■ WHAT YOU ARE ASKED TO DO: Could you output all of the records below exactly as they appear?

■ EXERCISE MATERIALS:
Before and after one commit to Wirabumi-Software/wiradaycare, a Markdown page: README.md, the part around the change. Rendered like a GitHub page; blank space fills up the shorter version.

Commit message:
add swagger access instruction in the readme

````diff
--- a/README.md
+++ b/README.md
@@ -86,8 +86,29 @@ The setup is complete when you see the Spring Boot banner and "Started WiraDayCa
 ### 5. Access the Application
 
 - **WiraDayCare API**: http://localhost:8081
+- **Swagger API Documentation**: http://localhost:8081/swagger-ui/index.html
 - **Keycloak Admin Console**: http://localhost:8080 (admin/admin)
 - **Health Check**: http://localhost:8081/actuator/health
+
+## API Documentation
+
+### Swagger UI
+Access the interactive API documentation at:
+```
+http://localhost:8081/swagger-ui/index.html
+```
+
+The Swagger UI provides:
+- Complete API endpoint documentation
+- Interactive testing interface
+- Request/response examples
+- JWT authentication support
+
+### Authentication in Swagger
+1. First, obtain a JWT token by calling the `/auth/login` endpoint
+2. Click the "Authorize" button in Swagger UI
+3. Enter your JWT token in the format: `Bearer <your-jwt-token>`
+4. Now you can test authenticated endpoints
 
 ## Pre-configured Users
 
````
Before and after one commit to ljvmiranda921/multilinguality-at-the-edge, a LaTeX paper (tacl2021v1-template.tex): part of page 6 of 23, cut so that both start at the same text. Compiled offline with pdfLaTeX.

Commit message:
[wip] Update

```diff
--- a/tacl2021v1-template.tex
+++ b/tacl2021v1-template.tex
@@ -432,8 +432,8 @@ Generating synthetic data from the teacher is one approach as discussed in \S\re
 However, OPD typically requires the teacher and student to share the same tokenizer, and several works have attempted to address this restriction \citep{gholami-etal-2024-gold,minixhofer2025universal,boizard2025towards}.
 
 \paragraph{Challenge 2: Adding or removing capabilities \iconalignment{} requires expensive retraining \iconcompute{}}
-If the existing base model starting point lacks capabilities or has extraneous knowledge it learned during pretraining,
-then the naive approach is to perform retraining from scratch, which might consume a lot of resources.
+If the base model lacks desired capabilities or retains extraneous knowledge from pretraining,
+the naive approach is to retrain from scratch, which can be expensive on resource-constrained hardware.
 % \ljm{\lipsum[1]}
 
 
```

■ RESULT:
Before and after one commit to Wirabumi-Software/wiradaycare, a Markdown page: README.md, the part around the change. Rendered like a GitHub page; blank space fills up the shorter version.

Commit message:
add swagger access instruction in the readme

````diff
--- a/README.md
+++ b/README.md
@@ -86,8 +86,29 @@ The setup is complete when you see the Spring Boot banner and "Started WiraDayCa
 ### 5. Access the Application
 
 - **WiraDayCare API**: http://localhost:8081
+- **Swagger API Documentation**: http://localhost:8081/swagger-ui/index.html
 - **Keycloak Admin Console**: http://localhost:8080 (admin/admin)
 - **Health Check**: http://localhost:8081/actuator/health
+
+## API Documentation
+
+### Swagger UI
+Access the interactive API documentation at:
+```
+http://localhost:8081/swagger-ui/index.html
+```
+
+The Swagger UI provides:
+- Complete API endpoint documentation
+- Interactive testing interface
+- Request/response examples
+- JWT authentication support
+
+### Authentication in Swagger
+1. First, obtain a JWT token by calling the `/auth/login` endpoint
+2. Click the "Authorize" button in Swagger UI
+3. Enter your JWT token in the format: `Bearer <your-jwt-token>`
+4. Now you can test authenticated endpoints
 
 ## Pre-configured Users
 
````
Before and after one commit to ljvmiranda921/multilinguality-at-the-edge, a LaTeX paper (tacl2021v1-template.tex): part of page 6 of 23, cut so that both start at the same text. Compiled offline with pdfLaTeX.

Commit message:
[wip] Update

```diff
--- a/tacl2021v1-template.tex
+++ b/tacl2021v1-template.tex
@@ -432,8 +432,8 @@ Generating synthetic data from the teacher is one approach as discussed in \S\re
 However, OPD typically requires the teacher and student to share the same tokenizer, and several works have attempted to address this restriction \citep{gholami-etal-2024-gold,minixhofer2025universal,boizard2025towards}.
 
 \paragraph{Challenge 2: Adding or removing capabilities \iconalignment{} requires expensive retraining \iconcompute{}}
-If the existing base model starting point lacks capabilities or has extraneous knowledge it learned during pretraining,
-then the naive approach is to perform retraining from scratch, which might consume a lot of resources.
+If the base model lacks desired capabilities or retains extraneous knowledge from pretraining,
+the naive approach is to retrain from scratch, which can be expensive on resource-constrained hardware.
 % \ljm{\lipsum[1]}
 
 
```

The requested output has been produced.